DATA SHOWN
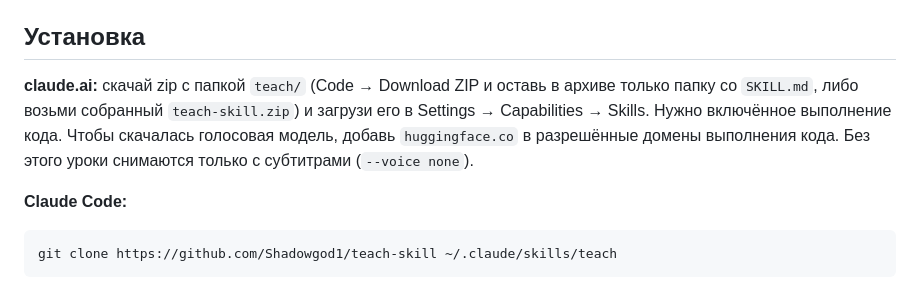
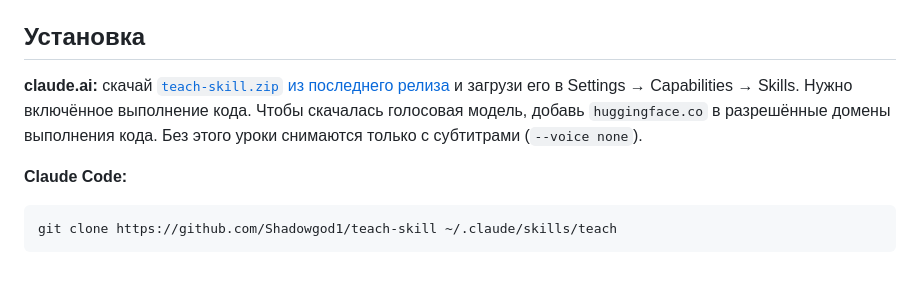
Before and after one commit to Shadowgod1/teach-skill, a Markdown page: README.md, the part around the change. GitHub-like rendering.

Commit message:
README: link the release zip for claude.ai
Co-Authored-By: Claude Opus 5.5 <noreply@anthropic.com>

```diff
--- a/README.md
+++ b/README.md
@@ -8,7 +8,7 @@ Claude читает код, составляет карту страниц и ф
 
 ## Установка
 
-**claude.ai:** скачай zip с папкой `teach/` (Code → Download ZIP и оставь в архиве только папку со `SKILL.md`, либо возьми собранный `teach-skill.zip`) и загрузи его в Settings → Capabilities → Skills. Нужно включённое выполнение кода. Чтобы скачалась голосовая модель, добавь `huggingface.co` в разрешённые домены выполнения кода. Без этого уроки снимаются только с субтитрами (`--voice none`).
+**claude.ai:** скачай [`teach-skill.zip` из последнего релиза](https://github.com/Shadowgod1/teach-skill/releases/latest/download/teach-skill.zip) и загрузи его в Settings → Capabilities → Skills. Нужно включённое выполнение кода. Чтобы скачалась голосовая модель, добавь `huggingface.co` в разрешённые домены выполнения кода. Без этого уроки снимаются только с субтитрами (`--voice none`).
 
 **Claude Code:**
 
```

* * *

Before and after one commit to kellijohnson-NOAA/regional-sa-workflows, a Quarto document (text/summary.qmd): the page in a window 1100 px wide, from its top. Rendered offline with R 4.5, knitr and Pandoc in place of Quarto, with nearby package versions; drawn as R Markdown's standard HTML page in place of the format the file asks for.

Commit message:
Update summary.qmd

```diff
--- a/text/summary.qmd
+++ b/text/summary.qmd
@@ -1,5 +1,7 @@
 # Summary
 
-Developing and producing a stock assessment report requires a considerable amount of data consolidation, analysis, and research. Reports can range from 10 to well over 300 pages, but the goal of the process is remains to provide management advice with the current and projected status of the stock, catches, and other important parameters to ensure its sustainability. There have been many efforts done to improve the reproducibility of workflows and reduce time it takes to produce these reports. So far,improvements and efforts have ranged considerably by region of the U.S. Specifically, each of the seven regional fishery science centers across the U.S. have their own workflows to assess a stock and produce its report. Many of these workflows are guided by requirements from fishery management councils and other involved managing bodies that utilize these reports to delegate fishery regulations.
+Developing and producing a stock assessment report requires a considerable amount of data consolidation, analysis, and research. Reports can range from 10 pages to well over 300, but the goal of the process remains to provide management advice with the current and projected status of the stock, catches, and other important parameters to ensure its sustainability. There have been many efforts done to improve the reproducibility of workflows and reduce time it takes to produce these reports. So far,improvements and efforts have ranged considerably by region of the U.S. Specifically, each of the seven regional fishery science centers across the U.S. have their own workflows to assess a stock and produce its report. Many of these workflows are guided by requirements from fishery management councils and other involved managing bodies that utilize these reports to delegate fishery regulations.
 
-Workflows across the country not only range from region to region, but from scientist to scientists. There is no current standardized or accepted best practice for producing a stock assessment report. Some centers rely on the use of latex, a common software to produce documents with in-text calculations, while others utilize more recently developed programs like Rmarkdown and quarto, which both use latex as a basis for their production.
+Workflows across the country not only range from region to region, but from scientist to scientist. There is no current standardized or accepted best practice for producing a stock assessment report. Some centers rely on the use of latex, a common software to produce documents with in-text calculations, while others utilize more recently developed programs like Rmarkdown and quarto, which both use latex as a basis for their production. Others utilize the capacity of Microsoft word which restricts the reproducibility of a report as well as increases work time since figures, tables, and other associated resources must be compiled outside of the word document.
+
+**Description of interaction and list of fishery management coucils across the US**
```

---

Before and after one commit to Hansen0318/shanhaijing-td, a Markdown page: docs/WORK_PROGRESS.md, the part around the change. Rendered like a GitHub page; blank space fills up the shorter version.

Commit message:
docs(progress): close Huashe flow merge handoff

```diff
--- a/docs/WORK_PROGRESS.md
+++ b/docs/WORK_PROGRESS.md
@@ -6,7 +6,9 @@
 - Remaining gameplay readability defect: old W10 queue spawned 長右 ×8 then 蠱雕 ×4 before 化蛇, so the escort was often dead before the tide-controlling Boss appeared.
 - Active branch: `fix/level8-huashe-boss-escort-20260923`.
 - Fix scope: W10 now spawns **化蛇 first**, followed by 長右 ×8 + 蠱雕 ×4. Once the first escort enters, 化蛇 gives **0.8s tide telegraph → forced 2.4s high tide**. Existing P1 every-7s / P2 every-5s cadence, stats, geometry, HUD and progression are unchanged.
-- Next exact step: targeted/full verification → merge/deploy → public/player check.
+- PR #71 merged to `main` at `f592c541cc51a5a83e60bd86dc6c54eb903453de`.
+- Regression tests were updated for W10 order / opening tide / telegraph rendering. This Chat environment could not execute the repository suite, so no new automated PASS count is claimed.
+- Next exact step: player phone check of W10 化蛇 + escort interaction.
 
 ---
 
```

WHAT YOU HAVE TO DO
From the data above, count the lines that contain "skill" and write only that count.

EXERCISE RESULT
3